Do Brazilians sleep more than the Chinese? Do Saudi Arabians rise earlier than Danes? Do Spaniards stay out as late as we think?
Who sleeps the most? …and the least? What does this tell us about the way we live?
How are our sleep patterns changing?
We developed the first global estimates of sleep patterns across 645 cities over a seven year period by combining our data with the simple assumption that people turn on their internet-enabled devices at the beginning of their day and switch them off at the end of it. With an average error of just 11 minutes when compared with traditional time-use survey data, our novel approach is highly reliable and exceptionally comprehensive.
For more information, download our paper.
- There is wide variation in global sleep patterns:
- Residents of US cities obtain 1h15m less sleep than their Mexican counterparts.
- Compared to North America, European residents obtain approx. 25m more sleep, on average.

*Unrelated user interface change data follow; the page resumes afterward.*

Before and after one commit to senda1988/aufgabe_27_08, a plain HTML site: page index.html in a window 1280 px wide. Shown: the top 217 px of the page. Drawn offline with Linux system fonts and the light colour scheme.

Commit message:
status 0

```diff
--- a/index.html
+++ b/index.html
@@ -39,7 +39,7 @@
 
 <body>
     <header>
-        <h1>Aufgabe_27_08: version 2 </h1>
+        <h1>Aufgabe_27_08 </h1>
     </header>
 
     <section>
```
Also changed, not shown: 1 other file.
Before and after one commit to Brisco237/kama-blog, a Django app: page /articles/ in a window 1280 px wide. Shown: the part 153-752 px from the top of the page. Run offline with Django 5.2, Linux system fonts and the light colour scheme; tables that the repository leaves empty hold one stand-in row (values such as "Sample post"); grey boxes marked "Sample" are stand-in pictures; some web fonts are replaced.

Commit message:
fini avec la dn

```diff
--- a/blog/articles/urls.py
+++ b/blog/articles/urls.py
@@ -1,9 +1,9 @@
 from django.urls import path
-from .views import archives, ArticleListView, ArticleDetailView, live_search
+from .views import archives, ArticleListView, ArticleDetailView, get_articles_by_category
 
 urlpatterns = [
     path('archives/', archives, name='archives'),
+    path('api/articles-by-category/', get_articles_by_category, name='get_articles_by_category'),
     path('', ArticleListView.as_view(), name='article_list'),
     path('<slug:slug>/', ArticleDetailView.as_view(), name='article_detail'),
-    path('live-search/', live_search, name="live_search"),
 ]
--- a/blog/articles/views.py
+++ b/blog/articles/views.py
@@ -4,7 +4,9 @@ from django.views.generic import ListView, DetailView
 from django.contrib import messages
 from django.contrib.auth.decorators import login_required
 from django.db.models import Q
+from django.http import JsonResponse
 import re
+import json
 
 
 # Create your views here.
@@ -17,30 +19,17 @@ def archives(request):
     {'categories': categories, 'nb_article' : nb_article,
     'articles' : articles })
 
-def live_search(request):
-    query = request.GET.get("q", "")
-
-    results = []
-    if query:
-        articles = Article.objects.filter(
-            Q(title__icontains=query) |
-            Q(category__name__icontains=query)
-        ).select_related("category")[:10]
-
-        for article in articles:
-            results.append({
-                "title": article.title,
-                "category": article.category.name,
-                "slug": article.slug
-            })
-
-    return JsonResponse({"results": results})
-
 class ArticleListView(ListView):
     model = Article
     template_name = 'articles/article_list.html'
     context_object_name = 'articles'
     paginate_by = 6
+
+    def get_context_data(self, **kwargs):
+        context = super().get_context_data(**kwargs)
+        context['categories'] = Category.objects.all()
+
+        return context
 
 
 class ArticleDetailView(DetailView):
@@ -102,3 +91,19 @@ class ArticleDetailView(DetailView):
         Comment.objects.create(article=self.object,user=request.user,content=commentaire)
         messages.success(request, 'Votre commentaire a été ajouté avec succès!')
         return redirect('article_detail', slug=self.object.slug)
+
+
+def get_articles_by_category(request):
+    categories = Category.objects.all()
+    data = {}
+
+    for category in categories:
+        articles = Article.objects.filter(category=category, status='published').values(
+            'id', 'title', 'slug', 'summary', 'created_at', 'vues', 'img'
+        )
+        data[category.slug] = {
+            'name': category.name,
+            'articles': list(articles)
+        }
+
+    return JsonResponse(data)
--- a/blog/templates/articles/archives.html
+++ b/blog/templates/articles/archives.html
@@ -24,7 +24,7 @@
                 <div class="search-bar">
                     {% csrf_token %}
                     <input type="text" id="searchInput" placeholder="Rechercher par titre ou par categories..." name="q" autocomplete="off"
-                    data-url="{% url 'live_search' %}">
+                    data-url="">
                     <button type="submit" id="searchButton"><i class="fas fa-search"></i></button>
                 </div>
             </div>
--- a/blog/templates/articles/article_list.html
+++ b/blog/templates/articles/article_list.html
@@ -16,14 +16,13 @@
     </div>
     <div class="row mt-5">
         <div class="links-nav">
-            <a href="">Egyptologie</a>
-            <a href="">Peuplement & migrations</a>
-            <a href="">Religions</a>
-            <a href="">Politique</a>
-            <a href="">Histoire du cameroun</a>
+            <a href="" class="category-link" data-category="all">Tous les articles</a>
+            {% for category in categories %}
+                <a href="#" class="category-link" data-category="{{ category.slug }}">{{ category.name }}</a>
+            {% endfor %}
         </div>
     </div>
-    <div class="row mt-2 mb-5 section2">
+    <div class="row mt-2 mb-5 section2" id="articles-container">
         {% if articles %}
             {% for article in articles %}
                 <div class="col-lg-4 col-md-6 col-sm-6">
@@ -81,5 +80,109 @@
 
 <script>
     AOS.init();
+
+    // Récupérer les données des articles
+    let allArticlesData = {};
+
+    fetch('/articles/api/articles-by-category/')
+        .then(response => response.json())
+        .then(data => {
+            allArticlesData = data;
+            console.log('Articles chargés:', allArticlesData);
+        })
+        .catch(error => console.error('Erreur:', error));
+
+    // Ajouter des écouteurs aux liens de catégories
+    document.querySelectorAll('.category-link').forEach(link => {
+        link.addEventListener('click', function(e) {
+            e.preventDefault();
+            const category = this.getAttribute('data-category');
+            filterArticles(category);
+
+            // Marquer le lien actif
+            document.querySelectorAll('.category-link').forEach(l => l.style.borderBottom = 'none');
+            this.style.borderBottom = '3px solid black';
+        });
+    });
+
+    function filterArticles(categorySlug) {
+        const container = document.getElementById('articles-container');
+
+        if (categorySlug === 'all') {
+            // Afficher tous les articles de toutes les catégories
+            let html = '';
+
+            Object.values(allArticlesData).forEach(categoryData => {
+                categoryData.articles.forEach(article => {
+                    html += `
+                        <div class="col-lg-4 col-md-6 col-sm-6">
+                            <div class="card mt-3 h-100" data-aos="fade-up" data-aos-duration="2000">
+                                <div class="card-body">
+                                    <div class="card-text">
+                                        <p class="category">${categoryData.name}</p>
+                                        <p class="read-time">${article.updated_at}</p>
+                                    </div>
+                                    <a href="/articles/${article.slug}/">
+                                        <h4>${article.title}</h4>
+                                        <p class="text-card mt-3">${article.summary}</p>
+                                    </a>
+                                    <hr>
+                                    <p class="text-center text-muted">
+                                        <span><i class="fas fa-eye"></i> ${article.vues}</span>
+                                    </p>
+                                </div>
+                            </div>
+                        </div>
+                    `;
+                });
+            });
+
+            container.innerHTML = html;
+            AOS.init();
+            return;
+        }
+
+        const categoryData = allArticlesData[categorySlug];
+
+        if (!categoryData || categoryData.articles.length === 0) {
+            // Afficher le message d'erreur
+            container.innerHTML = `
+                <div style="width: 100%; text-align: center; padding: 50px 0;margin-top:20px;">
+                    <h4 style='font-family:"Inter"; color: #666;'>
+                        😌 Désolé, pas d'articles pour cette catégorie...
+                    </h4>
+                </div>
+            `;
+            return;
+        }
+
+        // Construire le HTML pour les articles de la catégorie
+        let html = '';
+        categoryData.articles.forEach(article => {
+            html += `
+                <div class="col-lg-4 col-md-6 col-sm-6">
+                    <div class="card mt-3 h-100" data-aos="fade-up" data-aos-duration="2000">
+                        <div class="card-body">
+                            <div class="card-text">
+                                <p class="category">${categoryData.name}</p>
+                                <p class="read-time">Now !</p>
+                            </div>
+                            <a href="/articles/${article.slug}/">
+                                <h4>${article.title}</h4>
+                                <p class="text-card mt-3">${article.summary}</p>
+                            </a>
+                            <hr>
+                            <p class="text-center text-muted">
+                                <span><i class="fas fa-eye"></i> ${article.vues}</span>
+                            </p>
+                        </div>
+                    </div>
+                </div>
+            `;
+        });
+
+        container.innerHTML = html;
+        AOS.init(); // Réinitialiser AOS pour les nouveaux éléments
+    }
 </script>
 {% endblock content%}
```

- Japanese obtain more than 1h40m less sleep than their South Korean neighbours.
- Major cities tend to have longer sleeping times than surrounding satellite cities.
- A comparison of estimated sleep duration aggregated at the UN regional scale over time suggests our sleep patterns might be converging: while North America’s sleep duration has remained largely static over the seven year period, Europe’s sleep duration has declined, and East Asian sleep duration has grown, reducing regional differences in sleep duration